Iron Lady leaves her mark
Unlike much of Beijing's powerful elite, the woman known as China's 'Iron Lady', Wu Yi, rose to acclaim on her own merits.
Born in Wuhan in 1938, Wu studied engineering at the Beijing Petroleum Institute and started out in the refineries of Gansu province in western China. After becoming a top refining industry official, she set off to make it into the close-door world of the Chinese Communist Party and went on to become the deputy mayor of Beijing in 1988. She was appointed one of four vice-premiers in 2003.
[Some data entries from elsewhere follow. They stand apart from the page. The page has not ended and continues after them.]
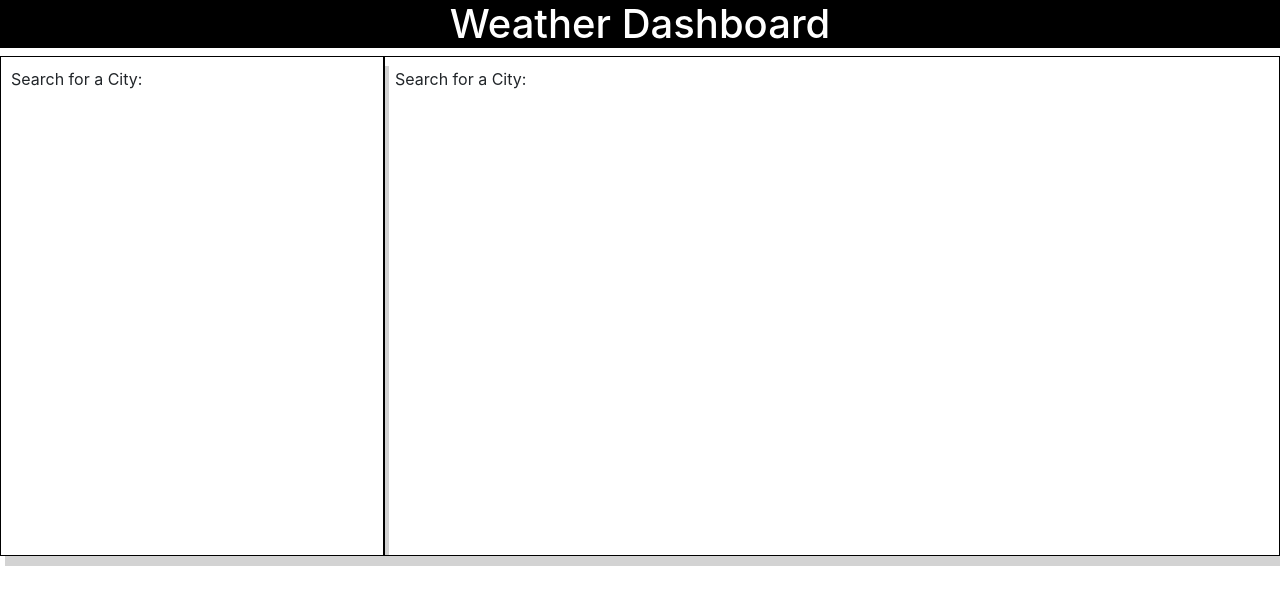
Repository: s88leigh/Weather-Dashboard
Page: index.html
An editor plug-in stored every save of this project. The page is shown before and after the next save, followed by the edit.
The browser window is 1280 px wide. The pictures show the whole page.

Above is the page before, as saved 2019-10-30 19:59:47.

### index.html
<!DOCTYPE html>
<html lang="en">
<head>
    <meta charset="UTF-8">
    <meta name="viewport" content="width=device-width, initial-scale=1.0">
    <meta http-equiv="X-UA-Compatible" content="ie=edge">
    <link rel="stylesheet" href="https://stackpath.bootstrapcdn.com/bootstrap/4.3.1/css/bootstrap.min.css" integrity="sha384-ggOyR0iXCbMQv3Xipma34MD+dH/1fQ784/j6cY/iJTQUOhcWr7x9JvoRxT2MZw1T" crossorigin="anonymous">
    <link rel="stylesheet" href="style.css">
    <title>Weather Dashboard</title>
</head>
<body>

    <div id="box">
        <h1>Weather Dashboard</h1>
    </div>

    <div id="left-box">
        <label id="search">Search for a City:</label>

    </div>

    <div id="right-box">
        <label id="search">Search for a City:</label>

    </div>



</body>
</html>

### style.css


h1 {
    color: white;
    text-align: center;
    background-color: black;
}
#left-box {
    float: left;
    width: 30%;
    height: 500px;
    border: 1px solid black;
    padding: 10px;
    box-shadow: 5px 10px lightgray;


}
#right-box {
    float: left;
    width: 70%;
    height: 500px;
    border: 1px solid black;
    padding: 10px;
    box-shadow: 5px 10px lightgray;
}

After the next save:
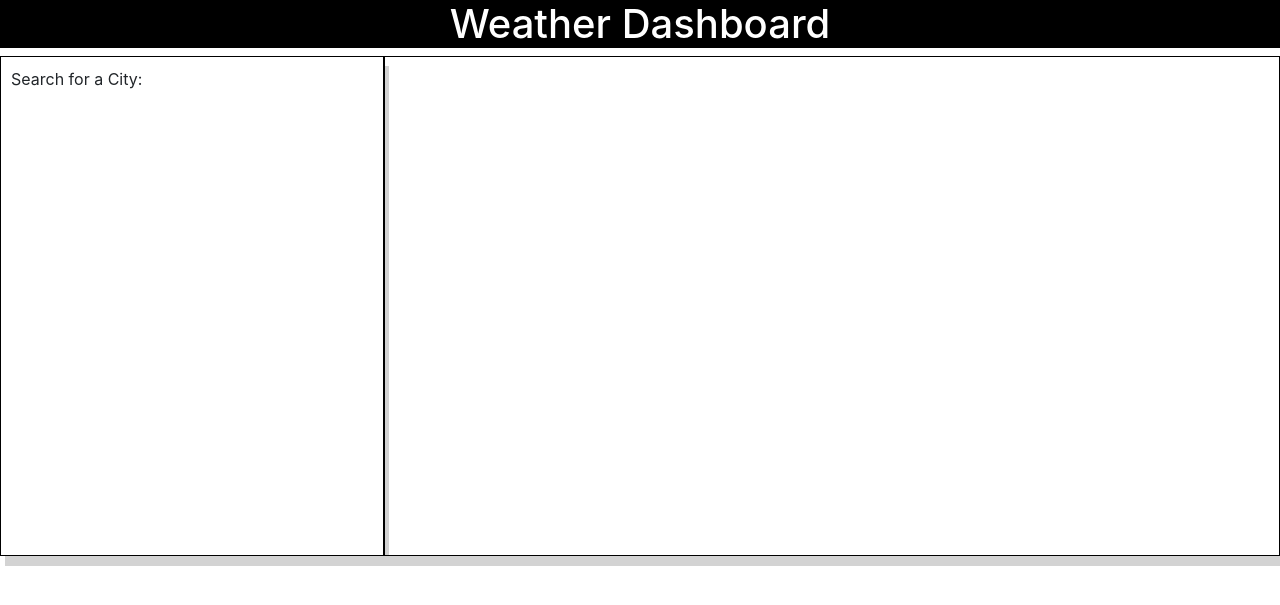
Saved 19 s later.
--- a/index.html
+++ b/index.html
@@ -20,7 +20,7 @@
     </div>
 
     <div id="right-box">
-        <label id="search">Search for a City:</label>
+
 
     </div>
Wu impressed by deftly hammering out trade agreements and overseeing delicate negotiations leading to China's accession to the World Trade Organisation in 2001.
Following a wave of food and health scares after the severe acute respiratory syndrome epidemic in 2003, Wu was appointed health minister. She is open, honest and has a sense of humour when dealing with foreign dignitaries. She has been called a 'force of nature' by former United States secretary for the treasury Henry Paulson, whom she was known to hug affectionately before sitting down at the negotiating table.
Wu also took on one of the nation's most challenging problems - fighting counterfeiting and product piracy.
She never married, but Wu remains devoted to the nation following her retirement in 2008.